  7. The Impact of Socio-Economic Determinants on the Vaccination Rates with Rotavirus and Human Papiloma Virus Vaccine.

    Science.gov (United States)

    Grdadolnik, Urška; Sočan, Maja

    2016-03-01

    Socio-economic inequalities may have an impact on the uptake of selfpaid vaccines. The aim of the study was to identify the effect of some socio economic determinants on vaccination rates with self-paid human papilloma virus (HPV) and rotavirus (RV) vaccines. Vaccination coverage data, available in electronic database cepljenje.net (administered by the National Institute of Public Health), were collected at administrative unit level. The socio-economic determinants (the average gross pay in euros, the unemployment rate, the educational and households structure, the population density, the number of inhabitants, the number of children aged from 0 to 4, the number of women aged from 15 to 30) were extracted from Statistical Office of the Republic of Slovenia web page. The strength of the correlation between socioeconomic variables and self-paid HPV and RV vaccination rates was determined. Rotavirus vaccination rates show a slight negative correlation with the number of residents per administrative unit (ρ=-0.29, p=0.04), and no correlation with other socio-economic variables. Likewise, no correlation has been found between HPV vaccination rates and the selected socio-economic variables. Ecological study did not reveal any correlations between socio economic variables and vaccination rates with RV and HPV self-paid vaccines on administrative unit level.
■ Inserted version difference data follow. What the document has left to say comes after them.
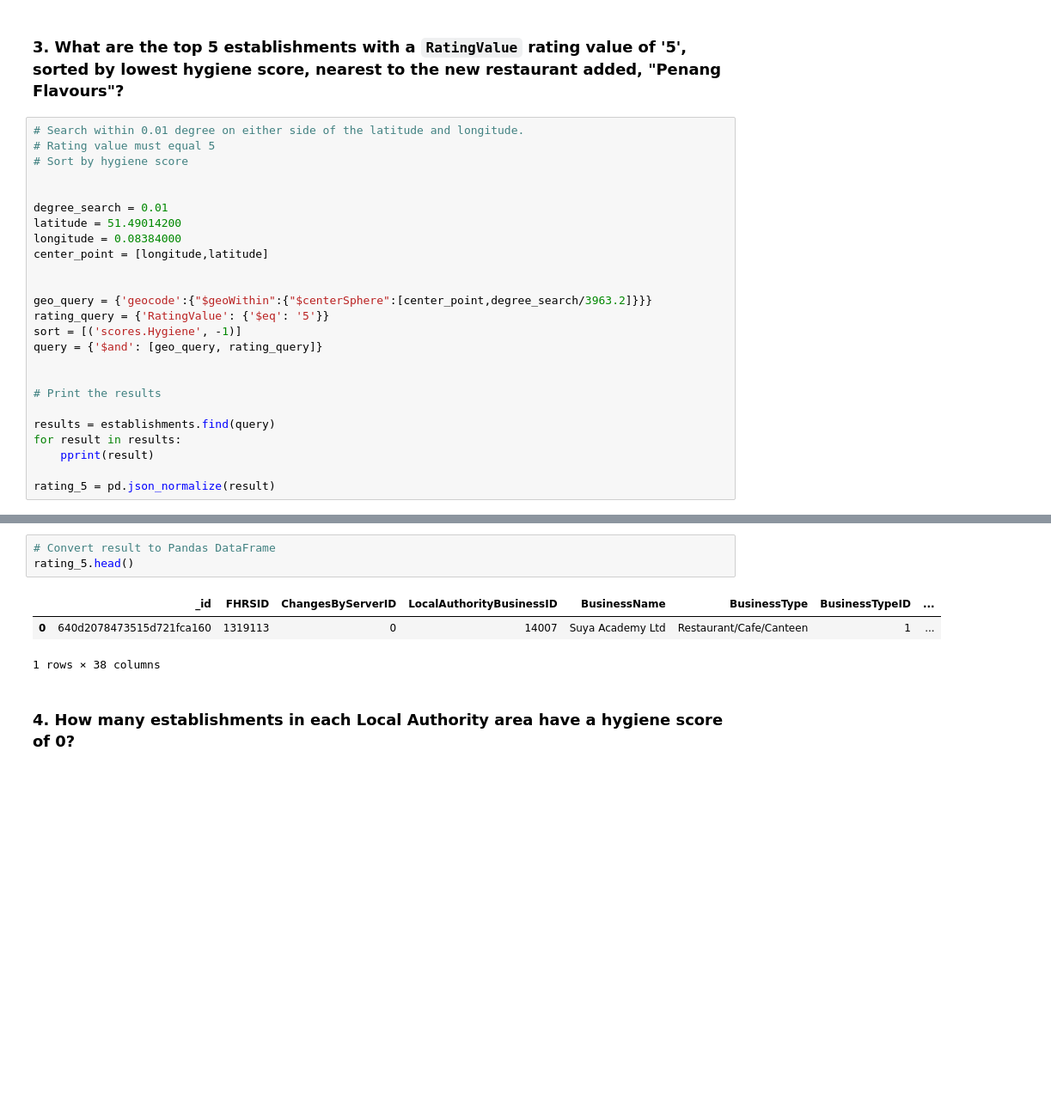
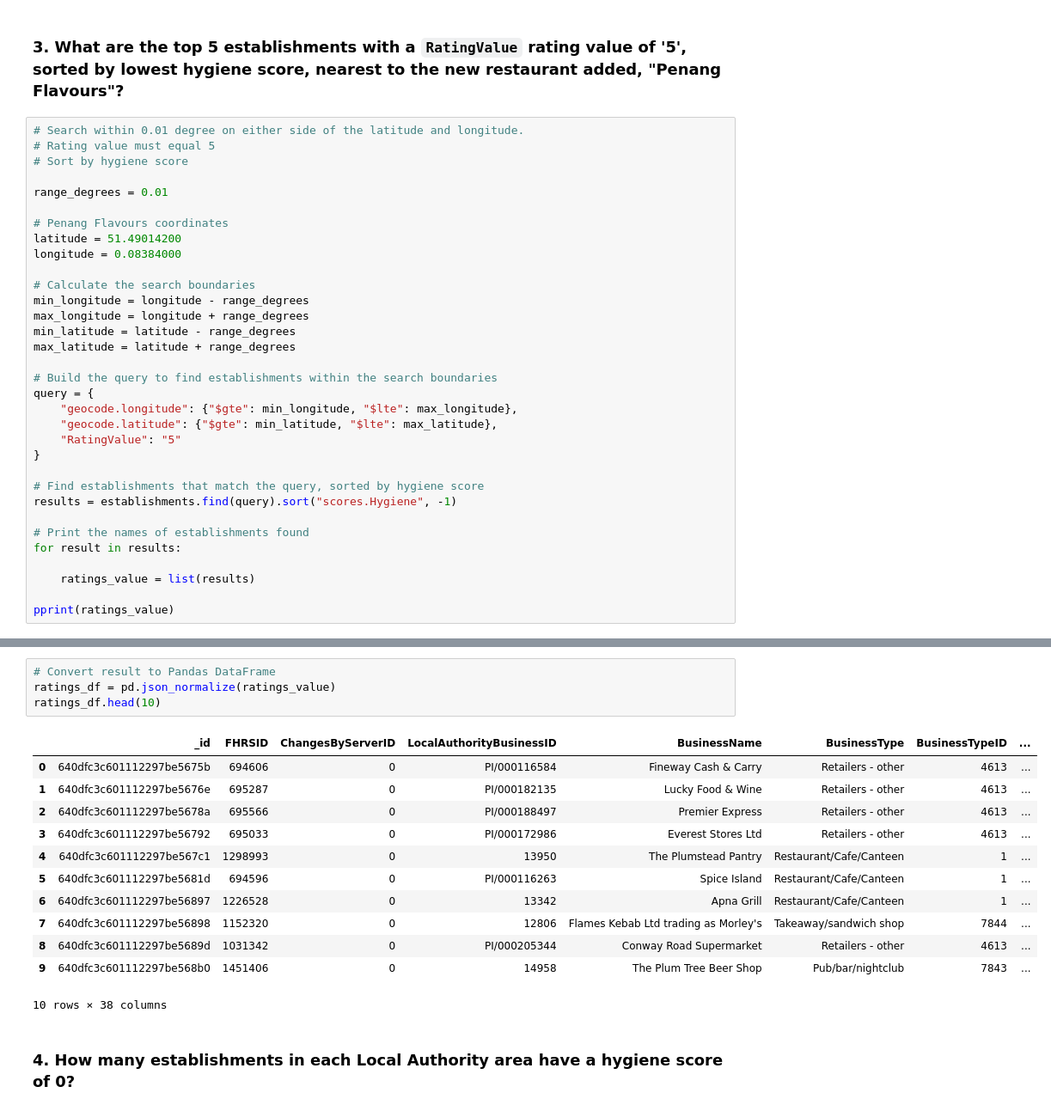
Before and after one commit to Gorbulin1989/nosql-challenge, a Jupyter notebook: Starter_Code/NoSQL_analysis_starter.ipynb, the cells around one changed output, grey strips where cells are left out. Shown at 86% size. Drawn from its saved outputs; the diff is of its cells as text; blank space fills up the shorter version.

```diff
--- a/Starter_Code/NoSQL_analysis_starter.ipynb
+++ b/Starter_Code/NoSQL_analysis_starter.ipynb
@@ -145,24 +144,32 @@ The number of rows:  34
 # Rating value must equal 5
 # Sort by hygiene score
 
+range_degrees = 0.01
 
-degree_search = 0.01
+# Penang Flavours coordinates
 latitude = 51.49014200
 longitude = 0.08384000
-center_point = [longitude,latitude]
 
+# Calculate the search boundaries
+min_longitude = longitude - range_degrees
+max_longitude = longitude + range_degrees
+min_latitude = latitude - range_degrees
+max_latitude = latitude + range_degrees
 
-geo_query = {'geocode':{"$geoWithin":{"$centerSphere":[center_point,degree_search/3963.2]}}}
-rating_query = {'RatingValue': {'$eq': '5'}}
-sort = [('scores.Hygiene', -1)]
-query = {'$and': [geo_query, rating_query]}
+# Build the query to find establishments within the search boundaries
+query = {
+    "geocode.longitude": {"$gte": min_longitude, "$lte": max_longitude},
+    "geocode.latitude": {"$gte": min_latitude, "$lte": max_latitude},
+    "RatingValue": "5"
+}
 
+# Find establishments that match the query, sorted by hygiene score
+results = establishments.find(query).sort("scores.Hygiene", -1)
 
-# Print the results
+# Print the names of establishments found
+for result in results:
 
-results = establishments.find(query)
-for result in results:
-    pprint(result)
+    ratings_value = list(results)
 
-rating_5 = pd.json_normalize(result)
+pprint(ratings_value)
 # %% [output]
@@ -186,10 +193,20 @@ rating_5 = pd.json_normalize(result)
 # %%
 # Convert result to Pandas DataFrame
-rating_5.head()
+ratings_df = pd.json_normalize(ratings_value)
+ratings_df.head(10)
 # %% [output]
 |  | _id | FHRSID | ChangesByServerID | LocalAuthorityBusinessID | BusinessName | BusinessType | BusinessTypeID | ... |
-| 0 | 640d2078473515d721fca160 | 1319113 | 0 | 14007 | Suya Academy Ltd | Restaurant/Cafe/Canteen | 1 | ... |
+| 0 | 640dfc3c601112297be5675b | 694606 | 0 | PI/000116584 | Fineway Cash & Carry | Retailers - other | 4613 | ... |
+| 1 | 640dfc3c601112297be5676e | 695287 | 0 | PI/000182135 | Lucky Food & Wine | Retailers - other | 4613 | ... |
+| 2 | 640dfc3c601112297be5678a | 695566 | 0 | PI/000188497 | Premier Express | Retailers - other | 4613 | ... |
+| 3 | 640dfc3c601112297be56792 | 695033 | 0 | PI/000172986 | Everest Stores Ltd | Retailers - other | 4613 | ... |
+| 4 | 640dfc3c601112297be567c1 | 1298993 | 0 | 13950 | The Plumstead Pantry | Restaurant/Cafe/Canteen | 1 | ... |
+| 5 | 640dfc3c601112297be5681d | 694596 | 0 | PI/000116263 | Spice Island | Restaurant/Cafe/Canteen | 1 | ... |
+| 6 | 640dfc3c601112297be56897 | 1226528 | 0 | 13342 | Apna Grill | Restaurant/Cafe/Canteen | 1 | ... |
+| 7 | 640dfc3c601112297be56898 | 1152320 | 0 | 12806 | Flames Kebab Ltd trading as Morley's | Takeaway/sandwich shop | 7844 | ... |
+| 8 | 640dfc3c601112297be5689d | 1031342 | 0 | PI/000205344 | Conway Road Supermarket | Retailers - other | 4613 | ... |
+| 9 | 640dfc3c601112297be568b0 | 1451406 | 0 | 14958 | The Plum Tree Beer Shop | Pub/bar/nightclub | 7843 | ... |
-1 rows × 38 columns
+10 rows × 38 columns
 # %% [markdown]
 ### 4. How many establishments in each Local Authority area have a hygiene score of 0?
 # %%
```
Also changed, not shown: parts of 6 cells of this notebook, 1 other file.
  8. Rotavirus vaccination and intussusception – Science, surveillance, and safety: A review of evidence and recommendations for future research priorities in low and middle income countries
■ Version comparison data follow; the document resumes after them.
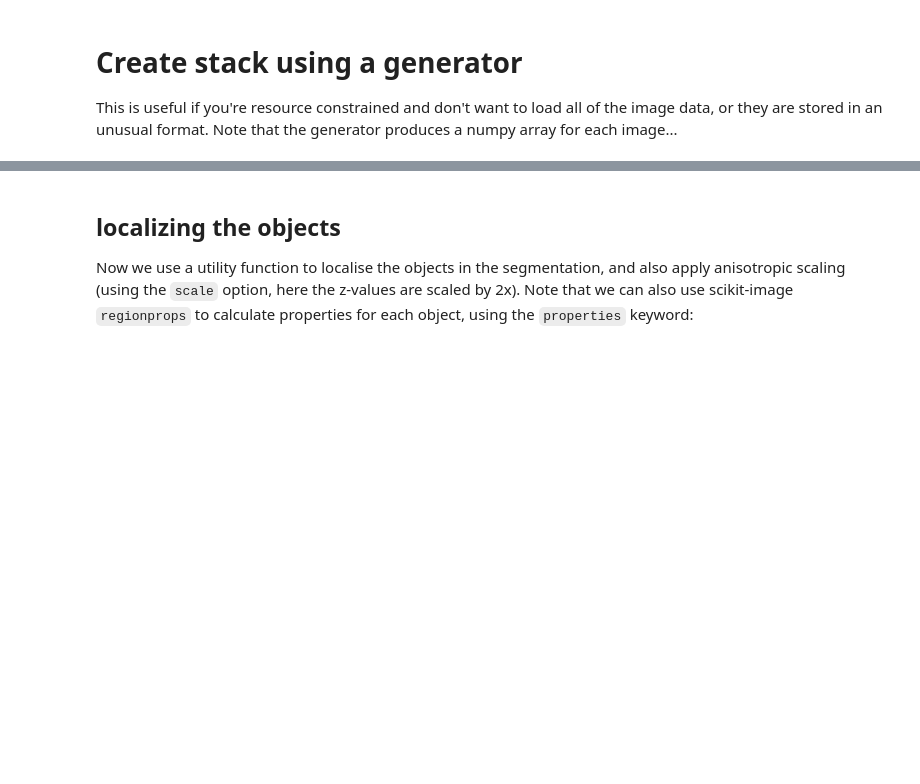
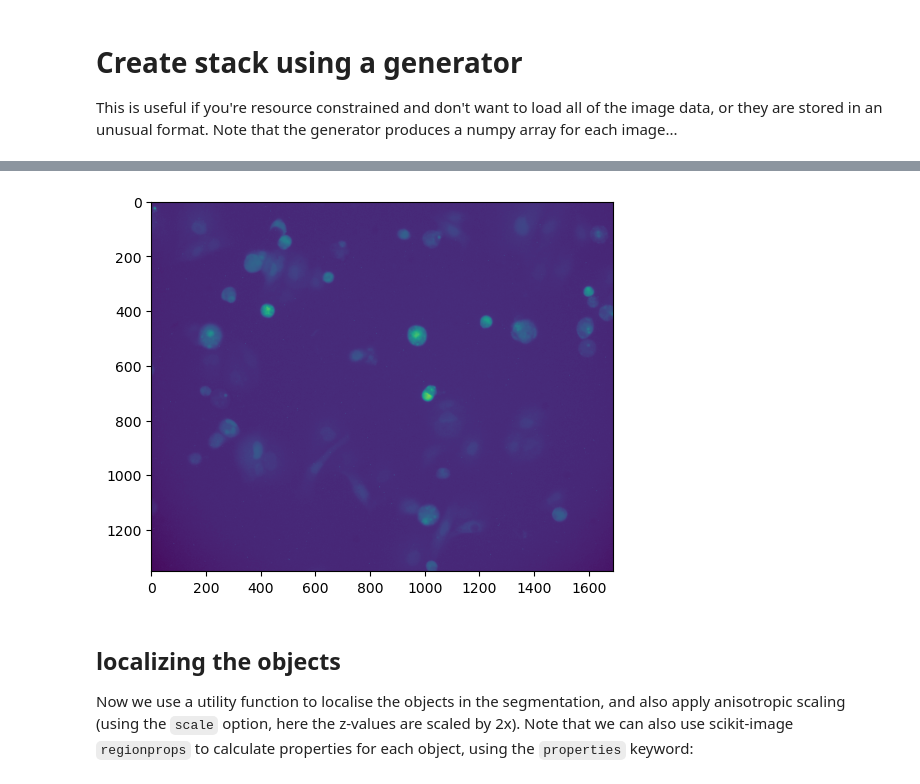
Before and after one commit to nthndy/cell-comp-analysis, a Jupyter notebook: commitment_analysis/segmentation_to_btrack_to_napari.ipynb, the cells around one changed output, grey strips where cells are left out. Drawn from its saved outputs; the diff is of its cells as text; code cells hidden in the pictures; blank space fills up the shorter version.

```diff
--- a/commitment_analysis/segmentation_to_btrack_to_napari.ipynb
+++ b/commitment_analysis/segmentation_to_btrack_to_napari.ipynb
@@ -93,3 +83,8 @@ irfp_image_stack = stack_generator(irfp_images)
+# %%
+plt.imshow(imread(irfp_images[0]))
+plt.show()
+# %% [output]
+[figure, added]
 # %% [markdown]
 ## localizing the objects
 
```
Also changed, not shown: parts of 28 cells of this notebook, 5 other files.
    Science.gov (United States)

    Yen, Catherine; Healy, Kelly; Tate, Jacqueline E.; Parashar, Umesh D.; Bines, Julie; Neuzil, Kathleen; Santosham, Mathuram; Steele, A. Duncan
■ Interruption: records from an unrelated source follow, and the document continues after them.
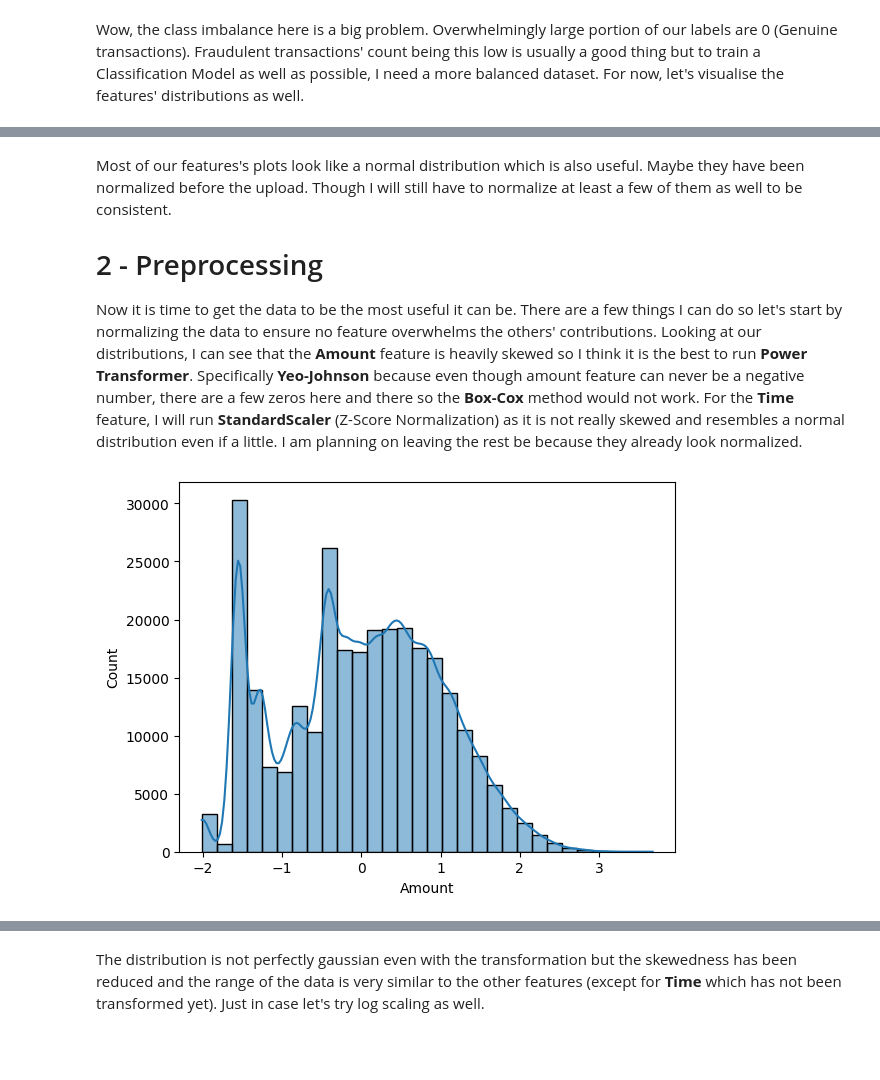
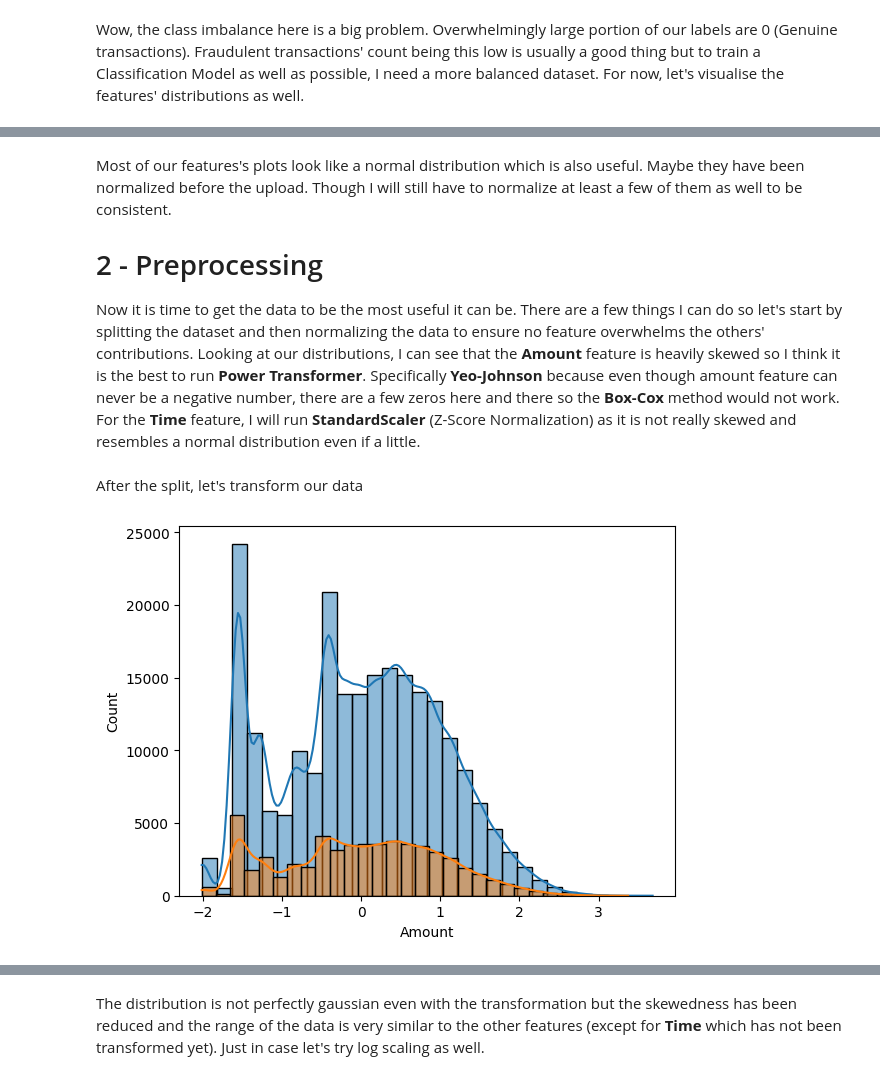
Before and after one commit to DoubleCyclone/Credit-Card-Fraud-Detection, a Jupyter notebook: notebooks/credit_card_fraud_detection.ipynb, the cells around one changed output, grey strips where cells are left out. Drawn from its saved outputs; the diff is of its cells as text; code cells hidden in the pictures; blank space fills up the shorter version.

```diff
--- a/notebooks/credit_card_fraud_detection.ipynb
+++ b/notebooks/credit_card_fraud_detection.ipynb
@@ -85 +72,5 @@ X_train.head()
+# %%
+# Create a label dataframe
+y = pd.DataFrame()
+y['Class'] = X['Class'].copy()
 # %% [markdown]
@@ -119,18 +117,26 @@ hist_plot_all_features(X_train)
 Most of our features's plots look like a normal distribution which is also useful. Maybe they have been normalized before the upload. Though I will still have to normalize at least a few of them as well to be consistent.
 
 # 2 - Preprocessing
-Now it is time to get the data to be the most useful it can be. There are a few things I can do so let's start by normalizing the data to ensure no feature overwhelms the others' contributions. Looking at our distributions, I can see that the **Amount** feature is heavily skewed so I think it is the best to run **Power Transformer**. Specifically **Yeo-Johnson** because even though amount feature can never be a negative number, there are a few zeros here and there so the **Box-Cox** method would not work. For the **Time** feature, I will run **StandardScaler** (Z-Score Normalization) as it is not really skewed and resembles a normal distribution even if a little. I am planning on leaving the rest be because they already look normalized.
+Now it is time to get the data to be the most useful it can be. There are a few things I can do so let's start by splitting the dataset and then normalizing the data to ensure no feature overwhelms the others' contributions. Looking at our distributions, I can see that the **Amount** feature is heavily skewed so I think it is the best to run **Power Transformer**. Specifically **Yeo-Johnson** because even though amount feature can never be a negative number, there are a few zeros here and there so the **Box-Cox** method would not work. For the **Time** feature, I will run **StandardScaler** (Z-Score Normalization) as it is not really skewed and resembles a normal distribution even if a little.
+# %%
+# Separate the data into train and test splits, stratify is important for imbalanced data
+X_train, X_test, y_train, y_test  = train_test_split(X.drop('Class', axis=1), y, test_size=0.2, random_state=42, stratify=X['Class'])
+# %% [markdown]
+After the split, let's transform our data
 # %%
 # Initialize Power Transformer, default is already Yeo-Johnson
-pt = skp.PowerTransformer()
+pt = PowerTransformer()
 
-# Copy the training data so I do not edit it
+# Initialize scaled DataFrames as copies of original data
 X_train_scaled = X_train.copy()
+X_test_scaled = X_test.copy()
 
-# Power Transform
-X_train_scaled['Amount'] = pt.fit_transform(pd.DataFrame(X_train_scaled['Amount']))
+# Power Transform 'Amount'
+X_train_scaled['Amount'] = pt.fit_transform(X_train_scaled[['Amount']])
+X_test_scaled['Amount'] = pt.transform(X_test_scaled[['Amount']])
 
 # Plot distribution
 _ = sns.histplot(data=X_train_scaled, x='Amount', bins=30, kde=True)
+_ = sns.histplot(data=X_test_scaled, x='Amount', bins=30, kde=True)
 # %% [output]
-[figure, old version]
+[figure, new version]
```
Also changed, not shown: parts of 41 cells of this notebook.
    2016-01-01

    ABSTRACT As of January 2016, 80 countries have introduced rotavirus vaccines into their national immunization programs. Many have documented significant declines in rotavirus-specific and all-cause diarrheal illnesses following vaccine introduction. Two globally licensed rotavirus vaccines have been associated with a low risk of intussusception in several studies. In July 2014, the Rotavirus Organization of Technical Allies Council convened a meeting of research and advocacy organizations, public health experts, funders, and vaccine manufacturers to discuss post-marketing intussusception surveillance and rotavirus vaccine impact data. Meeting objectives were to evaluate updated data, identify and prioritize research gaps, discuss best practices for intussusception monitoring in lower-income settings and risk communication, and provide insight to country-level stakeholders on best practices for intussusception monitoring and communication. Meeting participants agreed with statements from expert bodies that the benefits of vaccination with currently available rotavirus vaccines outweigh the low risk of vaccination-associated intussusception. However, further research is needed to better understand the relationship of intussusception to wild-type rotavirus and rotavirus vaccines and delineate potential etiologies and mechanisms of intussusception. Additionally, evidence from research and post-licensure evaluations should be presented with evidence of the benefits of vaccination to best inform policymakers deciding on vaccine introduction or vaccination program sustainability. PMID:27322835

  9. Burden of rotavirus disease and cost-effectiveness of universal vaccination in the Province of Genoa (Northern Italy).

    Science.gov (United States)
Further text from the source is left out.